● About this task:
Look through the records and copy every line in which "자재시황" appears.
Material for the task START
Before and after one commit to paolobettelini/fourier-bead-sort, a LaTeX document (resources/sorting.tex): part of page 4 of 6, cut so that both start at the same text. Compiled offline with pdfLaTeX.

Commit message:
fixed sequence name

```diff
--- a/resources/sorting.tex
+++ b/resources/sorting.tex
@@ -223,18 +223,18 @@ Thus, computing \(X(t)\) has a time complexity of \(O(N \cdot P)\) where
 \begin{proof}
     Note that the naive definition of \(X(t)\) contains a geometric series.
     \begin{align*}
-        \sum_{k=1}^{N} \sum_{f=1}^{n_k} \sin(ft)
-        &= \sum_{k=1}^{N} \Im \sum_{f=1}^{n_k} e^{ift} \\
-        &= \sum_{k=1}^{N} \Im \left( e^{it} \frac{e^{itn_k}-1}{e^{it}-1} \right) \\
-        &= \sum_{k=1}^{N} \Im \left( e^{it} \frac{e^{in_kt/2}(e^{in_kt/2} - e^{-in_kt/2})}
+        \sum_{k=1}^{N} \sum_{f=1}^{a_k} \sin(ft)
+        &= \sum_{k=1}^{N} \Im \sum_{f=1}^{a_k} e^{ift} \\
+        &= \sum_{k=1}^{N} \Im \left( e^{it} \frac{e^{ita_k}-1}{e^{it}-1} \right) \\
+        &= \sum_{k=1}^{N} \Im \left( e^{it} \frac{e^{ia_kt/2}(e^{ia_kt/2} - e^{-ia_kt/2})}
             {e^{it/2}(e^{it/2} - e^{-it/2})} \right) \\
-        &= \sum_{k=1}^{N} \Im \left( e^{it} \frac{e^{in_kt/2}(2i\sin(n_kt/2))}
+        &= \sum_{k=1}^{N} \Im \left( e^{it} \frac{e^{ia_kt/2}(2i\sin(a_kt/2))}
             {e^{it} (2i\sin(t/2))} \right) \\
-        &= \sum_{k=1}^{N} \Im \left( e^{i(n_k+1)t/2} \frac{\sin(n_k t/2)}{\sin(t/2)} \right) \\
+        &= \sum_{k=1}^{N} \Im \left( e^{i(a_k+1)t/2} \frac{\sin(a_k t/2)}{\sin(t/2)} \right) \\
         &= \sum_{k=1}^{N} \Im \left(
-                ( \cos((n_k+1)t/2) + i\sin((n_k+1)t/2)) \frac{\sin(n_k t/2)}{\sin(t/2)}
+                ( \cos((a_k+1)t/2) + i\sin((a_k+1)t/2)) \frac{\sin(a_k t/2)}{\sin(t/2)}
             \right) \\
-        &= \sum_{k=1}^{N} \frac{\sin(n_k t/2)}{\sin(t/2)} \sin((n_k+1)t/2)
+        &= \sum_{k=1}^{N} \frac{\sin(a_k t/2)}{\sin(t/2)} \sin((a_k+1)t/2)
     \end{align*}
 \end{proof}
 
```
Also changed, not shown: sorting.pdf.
Material for the task END
Material for the task START
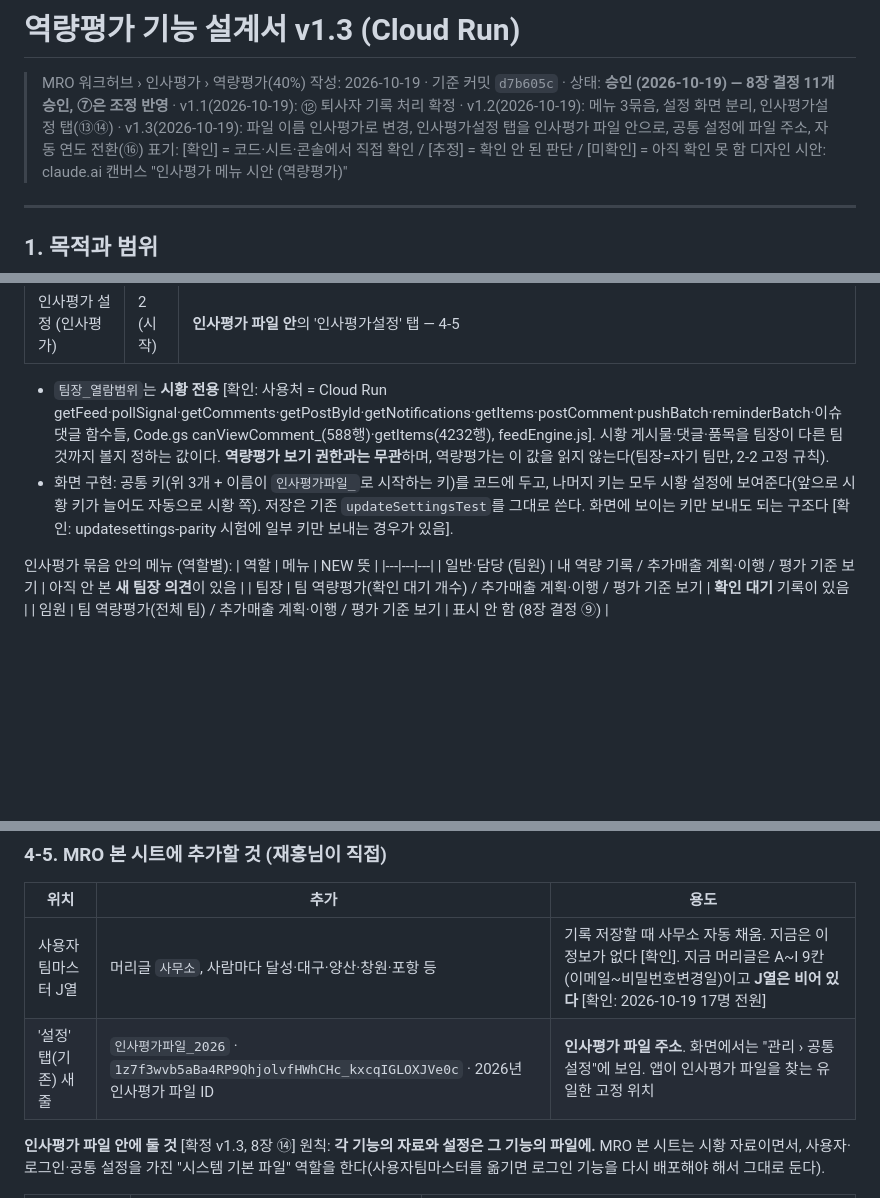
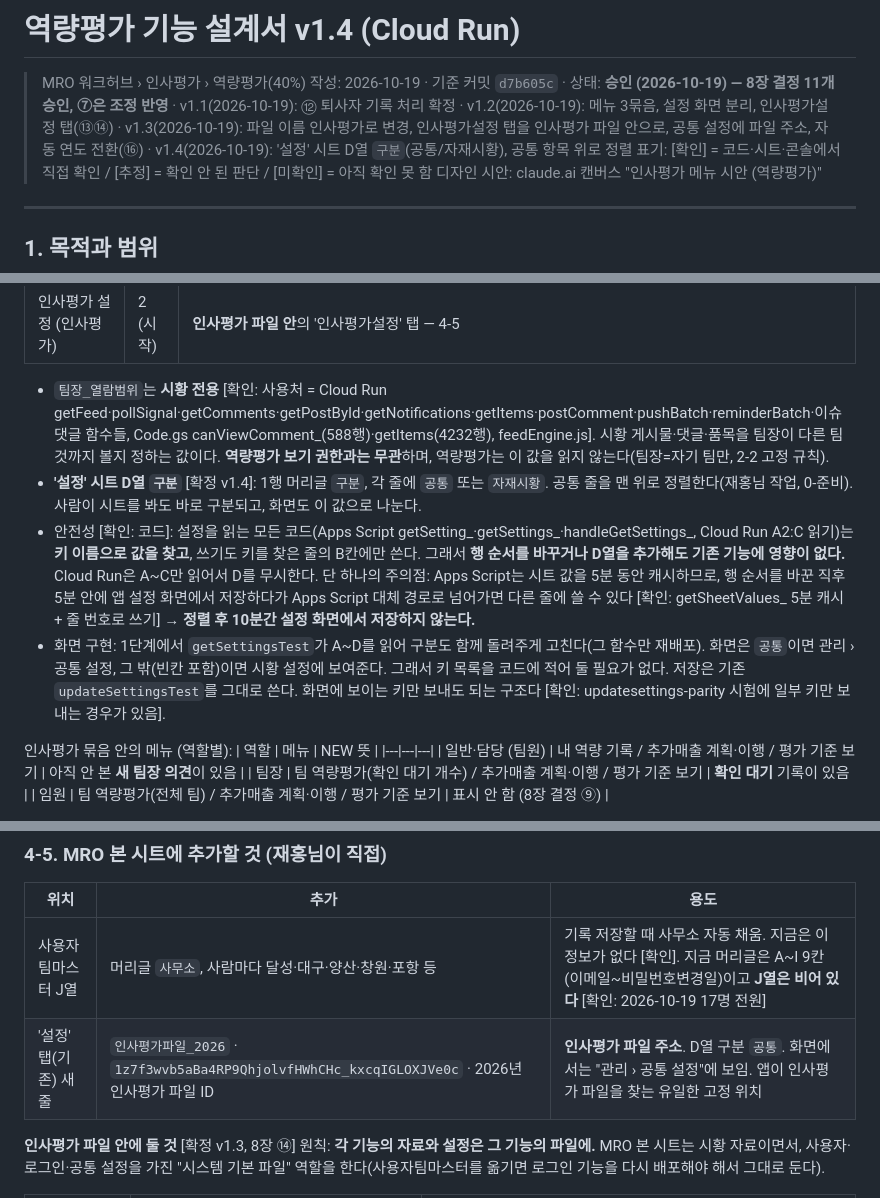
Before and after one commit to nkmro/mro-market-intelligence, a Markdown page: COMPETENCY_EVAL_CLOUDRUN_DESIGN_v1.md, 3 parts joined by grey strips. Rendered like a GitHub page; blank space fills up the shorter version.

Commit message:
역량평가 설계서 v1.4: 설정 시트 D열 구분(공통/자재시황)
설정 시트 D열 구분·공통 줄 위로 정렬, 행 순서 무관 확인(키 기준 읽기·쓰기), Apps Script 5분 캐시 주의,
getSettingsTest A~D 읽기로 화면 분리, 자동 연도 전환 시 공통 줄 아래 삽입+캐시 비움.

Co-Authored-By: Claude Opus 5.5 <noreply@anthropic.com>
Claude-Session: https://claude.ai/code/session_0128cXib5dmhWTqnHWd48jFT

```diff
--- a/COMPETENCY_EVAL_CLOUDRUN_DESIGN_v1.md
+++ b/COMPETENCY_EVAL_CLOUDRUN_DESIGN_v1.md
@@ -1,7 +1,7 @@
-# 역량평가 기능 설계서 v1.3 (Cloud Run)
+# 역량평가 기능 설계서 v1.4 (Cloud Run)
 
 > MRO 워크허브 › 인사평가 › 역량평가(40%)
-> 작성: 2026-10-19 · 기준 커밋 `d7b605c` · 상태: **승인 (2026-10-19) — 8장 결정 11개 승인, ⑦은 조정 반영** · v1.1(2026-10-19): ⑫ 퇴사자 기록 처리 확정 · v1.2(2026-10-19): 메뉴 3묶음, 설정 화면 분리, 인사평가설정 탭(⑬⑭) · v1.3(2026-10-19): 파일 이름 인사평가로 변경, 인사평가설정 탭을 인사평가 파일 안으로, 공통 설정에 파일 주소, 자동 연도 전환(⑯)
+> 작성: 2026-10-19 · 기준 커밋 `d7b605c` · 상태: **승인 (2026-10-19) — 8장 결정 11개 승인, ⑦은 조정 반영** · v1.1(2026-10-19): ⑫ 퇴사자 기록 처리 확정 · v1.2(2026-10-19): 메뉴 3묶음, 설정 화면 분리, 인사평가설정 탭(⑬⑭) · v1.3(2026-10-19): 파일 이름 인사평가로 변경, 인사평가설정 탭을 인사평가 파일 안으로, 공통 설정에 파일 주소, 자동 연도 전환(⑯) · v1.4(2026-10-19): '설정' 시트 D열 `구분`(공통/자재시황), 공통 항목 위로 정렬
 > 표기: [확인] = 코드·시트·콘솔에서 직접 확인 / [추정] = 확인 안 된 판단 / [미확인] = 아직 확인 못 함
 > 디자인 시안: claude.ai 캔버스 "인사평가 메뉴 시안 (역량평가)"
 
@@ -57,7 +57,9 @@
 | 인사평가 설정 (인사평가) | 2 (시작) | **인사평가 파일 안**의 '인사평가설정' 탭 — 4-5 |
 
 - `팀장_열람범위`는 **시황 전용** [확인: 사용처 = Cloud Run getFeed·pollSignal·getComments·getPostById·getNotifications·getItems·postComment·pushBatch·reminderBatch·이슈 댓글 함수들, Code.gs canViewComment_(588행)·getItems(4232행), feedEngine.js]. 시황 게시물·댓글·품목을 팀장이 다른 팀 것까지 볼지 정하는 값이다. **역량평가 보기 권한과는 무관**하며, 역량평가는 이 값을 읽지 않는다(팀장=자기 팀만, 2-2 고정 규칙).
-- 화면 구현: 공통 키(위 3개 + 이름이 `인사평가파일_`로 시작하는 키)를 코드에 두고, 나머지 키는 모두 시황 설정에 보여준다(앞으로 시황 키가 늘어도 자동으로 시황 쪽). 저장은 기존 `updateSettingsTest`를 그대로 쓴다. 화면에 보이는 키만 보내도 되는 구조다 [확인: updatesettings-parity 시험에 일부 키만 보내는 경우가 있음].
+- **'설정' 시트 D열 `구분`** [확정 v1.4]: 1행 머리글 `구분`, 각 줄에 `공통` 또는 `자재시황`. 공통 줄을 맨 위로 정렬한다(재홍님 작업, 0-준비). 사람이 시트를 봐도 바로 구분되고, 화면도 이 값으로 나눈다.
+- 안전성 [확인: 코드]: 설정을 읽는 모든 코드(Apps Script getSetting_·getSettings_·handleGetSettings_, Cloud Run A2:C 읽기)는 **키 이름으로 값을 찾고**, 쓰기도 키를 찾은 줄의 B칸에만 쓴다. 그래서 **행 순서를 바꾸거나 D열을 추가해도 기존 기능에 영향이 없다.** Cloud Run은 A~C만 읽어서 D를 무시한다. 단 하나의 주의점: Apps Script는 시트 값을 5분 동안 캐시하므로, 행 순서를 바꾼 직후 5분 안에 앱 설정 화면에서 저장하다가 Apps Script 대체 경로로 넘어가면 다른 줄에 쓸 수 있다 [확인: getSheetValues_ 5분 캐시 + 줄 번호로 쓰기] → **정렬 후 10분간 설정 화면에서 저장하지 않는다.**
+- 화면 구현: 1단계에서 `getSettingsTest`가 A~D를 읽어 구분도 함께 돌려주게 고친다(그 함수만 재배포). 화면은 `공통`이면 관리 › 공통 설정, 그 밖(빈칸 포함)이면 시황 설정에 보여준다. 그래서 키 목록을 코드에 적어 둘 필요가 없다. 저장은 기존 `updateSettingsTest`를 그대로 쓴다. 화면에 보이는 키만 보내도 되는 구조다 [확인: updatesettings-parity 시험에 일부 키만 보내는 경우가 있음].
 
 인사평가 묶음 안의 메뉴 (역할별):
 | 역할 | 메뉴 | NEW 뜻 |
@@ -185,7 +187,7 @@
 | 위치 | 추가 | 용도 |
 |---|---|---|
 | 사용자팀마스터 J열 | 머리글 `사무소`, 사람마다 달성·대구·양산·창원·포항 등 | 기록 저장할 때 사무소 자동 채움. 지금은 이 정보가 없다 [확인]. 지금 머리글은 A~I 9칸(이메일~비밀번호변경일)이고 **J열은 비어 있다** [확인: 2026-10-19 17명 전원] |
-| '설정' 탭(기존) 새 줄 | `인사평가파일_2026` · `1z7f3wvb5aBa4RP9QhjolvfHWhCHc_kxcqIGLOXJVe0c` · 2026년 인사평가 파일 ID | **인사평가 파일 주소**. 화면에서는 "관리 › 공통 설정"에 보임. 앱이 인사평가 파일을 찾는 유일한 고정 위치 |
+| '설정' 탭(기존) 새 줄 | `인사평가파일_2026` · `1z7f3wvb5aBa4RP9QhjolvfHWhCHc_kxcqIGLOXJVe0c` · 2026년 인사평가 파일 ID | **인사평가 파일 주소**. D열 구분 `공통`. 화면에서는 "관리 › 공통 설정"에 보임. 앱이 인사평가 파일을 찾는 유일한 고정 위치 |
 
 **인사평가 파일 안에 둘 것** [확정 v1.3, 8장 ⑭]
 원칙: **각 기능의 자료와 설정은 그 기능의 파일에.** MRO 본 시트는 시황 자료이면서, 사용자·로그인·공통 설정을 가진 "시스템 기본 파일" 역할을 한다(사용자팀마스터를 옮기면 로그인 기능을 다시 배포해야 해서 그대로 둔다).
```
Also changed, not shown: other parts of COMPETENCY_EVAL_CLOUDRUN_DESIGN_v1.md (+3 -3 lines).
Material for the task END
● Output of the exercise:
역량평가 설계서 v1.4: 설정 시트 D열 구분(공통/자재시황)
+> 작성: 2026-10-19 · 기준 커밋 `d7b605c` · 상태: **승인 (2026-10-19) — 8장 결정 11개 승인, ⑦은 조정 반영** · v1.1(2026-10-19): ⑫ 퇴사자 기록 처리 확정 · v1.2(2026-10-19): 메뉴 3묶음, 설정 화면 분리, 인사평가설정 탭(⑬⑭) · v1.3(2026-10-19): 파일 이름 인사평가로 변경, 인사평가설정 탭을 인사평가 파일 안으로, 공통 설정에 파일 주소, 자동 연도 전환(⑯) · v1.4(2026-10-19): '설정' 시트 D열 `구분`(공통/자재시황), 공통 항목 위로 정렬
+- **'설정' 시트 D열 `구분`** [확정 v1.4]: 1행 머리글 `구분`, 각 줄에 `공통` 또는 `자재시황`. 공통 줄을 맨 위로 정렬한다(재홍님 작업, 0-준비). 사람이 시트를 봐도 바로 구분되고, 화면도 이 값으로 나눈다.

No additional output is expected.